To those that care about our hobby, cars are far more than just transport. You don’t need telling that of course, but after speaking to Keith Harris, who has owned his 1938 Morris Eight for nearly 60 years and has spent around forty of those restoring it through thick and thin, the idea of three year lease deals and the monotony of daily commutes begins to look a bit absurd.
When Harris received the Morris though, aged 15, he couldn’t have known he’d still own the car – now fully restored – into the 2020s. “As a child I was always nutty about cars, and in my teen years I couldn’t wait to be old enough to drive. Unbeknownst to me my elder brother and my father put their heads together, and my brother found a series 2 Morris Eight.”
Built between 1935 and 1948, the Eight was the British company’s rival to the Ford Model Y – and precursor to one of Britain’s most popular classics, the Morris Minor. And as it turns out, Eights could be picked up for precious little money in the early 1960s.
“They bought it for £5, and I was presented with it before I could drive! It was a great opportunity for a young enthusiast to start taking things apart. And with the guidance of my father, it was readied for the road by the time I was old enough to drive.
And drive it Harris did, using the car to travel from his rural home to sixth form, and later to university. But after years of use and, in Harris’s words “being thrashed left, right and centre”, the Morris finally sputtered to a halt.

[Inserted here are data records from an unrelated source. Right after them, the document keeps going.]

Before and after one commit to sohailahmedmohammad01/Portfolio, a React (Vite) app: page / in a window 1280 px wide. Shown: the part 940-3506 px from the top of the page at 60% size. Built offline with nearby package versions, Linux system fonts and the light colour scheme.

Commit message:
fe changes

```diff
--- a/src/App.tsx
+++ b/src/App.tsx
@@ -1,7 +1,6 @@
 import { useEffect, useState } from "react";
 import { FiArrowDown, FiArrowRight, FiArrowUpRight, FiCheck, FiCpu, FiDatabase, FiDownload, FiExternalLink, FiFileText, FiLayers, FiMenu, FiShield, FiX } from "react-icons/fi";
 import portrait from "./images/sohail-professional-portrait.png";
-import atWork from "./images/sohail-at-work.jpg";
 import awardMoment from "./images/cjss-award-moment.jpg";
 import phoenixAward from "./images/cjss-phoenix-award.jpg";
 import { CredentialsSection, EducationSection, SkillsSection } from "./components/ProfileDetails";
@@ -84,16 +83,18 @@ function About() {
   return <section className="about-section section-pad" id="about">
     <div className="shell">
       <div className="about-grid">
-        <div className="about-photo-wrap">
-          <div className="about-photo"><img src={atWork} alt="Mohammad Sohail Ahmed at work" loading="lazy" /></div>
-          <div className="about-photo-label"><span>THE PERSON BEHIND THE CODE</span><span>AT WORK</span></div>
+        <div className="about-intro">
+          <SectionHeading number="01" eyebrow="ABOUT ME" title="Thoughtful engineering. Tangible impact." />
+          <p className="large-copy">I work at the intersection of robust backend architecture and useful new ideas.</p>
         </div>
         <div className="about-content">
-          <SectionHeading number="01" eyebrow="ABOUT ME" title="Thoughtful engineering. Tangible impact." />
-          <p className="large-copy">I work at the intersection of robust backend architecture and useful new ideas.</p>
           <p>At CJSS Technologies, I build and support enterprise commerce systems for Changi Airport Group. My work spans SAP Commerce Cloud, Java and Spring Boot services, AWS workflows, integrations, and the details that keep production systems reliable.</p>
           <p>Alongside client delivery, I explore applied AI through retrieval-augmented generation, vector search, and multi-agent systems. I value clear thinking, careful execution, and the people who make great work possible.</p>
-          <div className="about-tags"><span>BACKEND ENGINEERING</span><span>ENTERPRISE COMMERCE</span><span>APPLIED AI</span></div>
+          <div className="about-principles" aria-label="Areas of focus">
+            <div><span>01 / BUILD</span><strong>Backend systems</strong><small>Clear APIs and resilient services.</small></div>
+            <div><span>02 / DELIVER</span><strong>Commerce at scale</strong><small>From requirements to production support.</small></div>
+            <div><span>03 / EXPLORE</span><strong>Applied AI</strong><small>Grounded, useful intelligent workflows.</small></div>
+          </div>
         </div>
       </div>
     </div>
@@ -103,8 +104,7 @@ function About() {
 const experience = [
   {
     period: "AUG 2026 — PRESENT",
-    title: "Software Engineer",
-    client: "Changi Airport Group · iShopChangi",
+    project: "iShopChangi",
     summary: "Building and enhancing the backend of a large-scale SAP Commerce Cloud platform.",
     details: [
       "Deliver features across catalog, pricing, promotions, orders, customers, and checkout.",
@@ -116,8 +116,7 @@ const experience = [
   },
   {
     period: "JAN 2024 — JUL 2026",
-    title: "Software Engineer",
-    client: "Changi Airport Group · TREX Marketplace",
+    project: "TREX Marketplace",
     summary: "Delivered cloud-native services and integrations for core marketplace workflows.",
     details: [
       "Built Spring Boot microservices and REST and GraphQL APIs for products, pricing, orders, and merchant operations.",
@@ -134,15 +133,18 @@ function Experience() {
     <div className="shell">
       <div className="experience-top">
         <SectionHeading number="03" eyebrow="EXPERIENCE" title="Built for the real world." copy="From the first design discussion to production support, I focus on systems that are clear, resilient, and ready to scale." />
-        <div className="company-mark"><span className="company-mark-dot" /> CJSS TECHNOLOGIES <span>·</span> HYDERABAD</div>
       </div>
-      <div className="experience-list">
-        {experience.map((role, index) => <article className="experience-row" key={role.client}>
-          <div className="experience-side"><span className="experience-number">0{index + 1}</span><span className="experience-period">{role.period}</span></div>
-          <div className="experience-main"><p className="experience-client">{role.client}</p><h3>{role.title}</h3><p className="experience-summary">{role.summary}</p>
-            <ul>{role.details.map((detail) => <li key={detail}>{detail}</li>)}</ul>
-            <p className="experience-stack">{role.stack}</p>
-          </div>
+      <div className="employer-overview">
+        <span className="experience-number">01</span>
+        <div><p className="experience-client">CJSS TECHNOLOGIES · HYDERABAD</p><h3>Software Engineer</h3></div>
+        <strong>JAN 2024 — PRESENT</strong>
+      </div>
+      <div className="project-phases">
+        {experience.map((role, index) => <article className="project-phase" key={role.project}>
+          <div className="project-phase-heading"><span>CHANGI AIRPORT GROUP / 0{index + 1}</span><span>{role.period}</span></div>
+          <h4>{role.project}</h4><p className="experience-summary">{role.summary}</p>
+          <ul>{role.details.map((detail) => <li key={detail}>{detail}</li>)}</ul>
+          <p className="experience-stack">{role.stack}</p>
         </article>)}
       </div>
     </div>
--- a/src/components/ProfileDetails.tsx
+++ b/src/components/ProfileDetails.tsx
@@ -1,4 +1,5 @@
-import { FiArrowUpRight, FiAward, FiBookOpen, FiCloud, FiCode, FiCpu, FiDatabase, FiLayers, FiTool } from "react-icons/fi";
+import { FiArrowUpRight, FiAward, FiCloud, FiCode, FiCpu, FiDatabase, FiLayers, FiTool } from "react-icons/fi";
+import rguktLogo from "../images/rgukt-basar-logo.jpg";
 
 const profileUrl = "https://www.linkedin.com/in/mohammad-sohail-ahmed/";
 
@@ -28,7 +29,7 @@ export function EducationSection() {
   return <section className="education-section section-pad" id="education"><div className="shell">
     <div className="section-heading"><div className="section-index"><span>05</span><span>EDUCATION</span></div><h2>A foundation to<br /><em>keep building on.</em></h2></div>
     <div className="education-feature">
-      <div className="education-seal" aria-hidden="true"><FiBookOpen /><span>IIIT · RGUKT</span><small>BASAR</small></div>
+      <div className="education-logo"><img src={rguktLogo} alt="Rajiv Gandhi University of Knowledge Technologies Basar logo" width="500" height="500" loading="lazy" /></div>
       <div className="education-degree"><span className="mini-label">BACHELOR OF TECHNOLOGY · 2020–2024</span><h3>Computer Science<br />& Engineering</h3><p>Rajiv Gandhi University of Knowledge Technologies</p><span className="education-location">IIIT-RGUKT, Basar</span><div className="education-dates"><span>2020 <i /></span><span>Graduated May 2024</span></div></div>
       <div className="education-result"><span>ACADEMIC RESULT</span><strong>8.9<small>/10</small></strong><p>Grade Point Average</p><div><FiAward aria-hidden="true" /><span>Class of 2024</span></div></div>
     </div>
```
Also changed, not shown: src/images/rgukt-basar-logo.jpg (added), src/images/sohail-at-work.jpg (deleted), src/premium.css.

The broken car was dragged back from university to the family home and sympathetically repaired, but this downtime and the draw of newer and flashier cars soon diverted attention elsewhere. “When you start with a Morris Eight and you get your hands on a Sunbeam Rapier, which is what I ended up with shortly afterwards, there’s no looking back!”
Harris never moved the Morris on though. “Living rurally as we did, and having the space, there was no pressure to get rid of it.” The car stayed around for several years before being shoved in the corner of the garage and largely forgotten about. “Then around 40 years ago I thought, this car has either got to go, or I’ve got to give it back its respectability.”
Respectability is such a subjective term, and as it turns out those old repairs were now some way short of the standards Harris had for the car. “It had been resprayed, and retrimmed by my mother, and it was all good stuff, but it was all a bit second hand as well. I got it into my head that I was going to do it seriously, and that’s what I’ve kept faith with over the last 40 years, on and off!”
Life isn’t without its obstacles – it’s fair to say nobody plans to draw a restoration out over four decades – but Harris says the car acted as something of a constant even when the world around might have been getting a little mad. Being able to conveniently store the Morris gave him the freedom to turn his back on it whenever he’d had enough too – knowing the bug would eventually bite once again and it was time to get stuck back in.
Along the way, Harris has picked up skills that led to constant improvements, and that it was never going to be a case of just throwing money at the car. “I’d had some experience with a spray gun over the ensuing years, and I love working with materials generally, with wood, cloth, leather, and that sort of thing” he explains. “Anything that needed doing I tried to do myself, and I like to think with some success!”
Picking up parts when the cars were more commonplace has proven useful too. “When I was younger I bought three or four scrap Morris Eights just for spares – I didn’t pay more than about £2.50 for any of them!” he laughs. These spare parts have proven useful, not least because Harris managed to amass components that have improved both the look and the driving experience of the late 30s model.
“Mine is a series 2, which looked a lot heavier and less pretty than the earlier series, and I decided to morph it into a series 1 in appearance terms, but with later mechanical improvements.
“I dropped in a series E engine from a later model, which is good for 5bhp! When you start with only 23, an extra 5 is quite a desirable leap forward! None of it is ground-breaking stuff for Morris Eight people, because it’s so easy to do. I like to think I’ve combined the appearance of the earlier series 1, with the best sort of performance you’re going to get out of a Morris Eight.”
So what’s it like to drive? “Well that’s a very good question indeed!” chuckles Harris – as it happens, we’ve caught up with him before the car’s documents have hit the floormat and the car is fully legal to drive on the road. But after running up and down the driveway everything apparently works as it should, and Harris already has a journey in mind for the car – based on a photograph he took more than 50 years ago.
“It’s me with a school and university chum, we’re in the car park at the top of the Llanberis pass in Snowdonia,” he explains. “I’ve been saying to my mate that as soon as I get this car on the road we’ll take a trip to the Llanberis pass again, and I’ll take the same photograph we took in the late 60s!”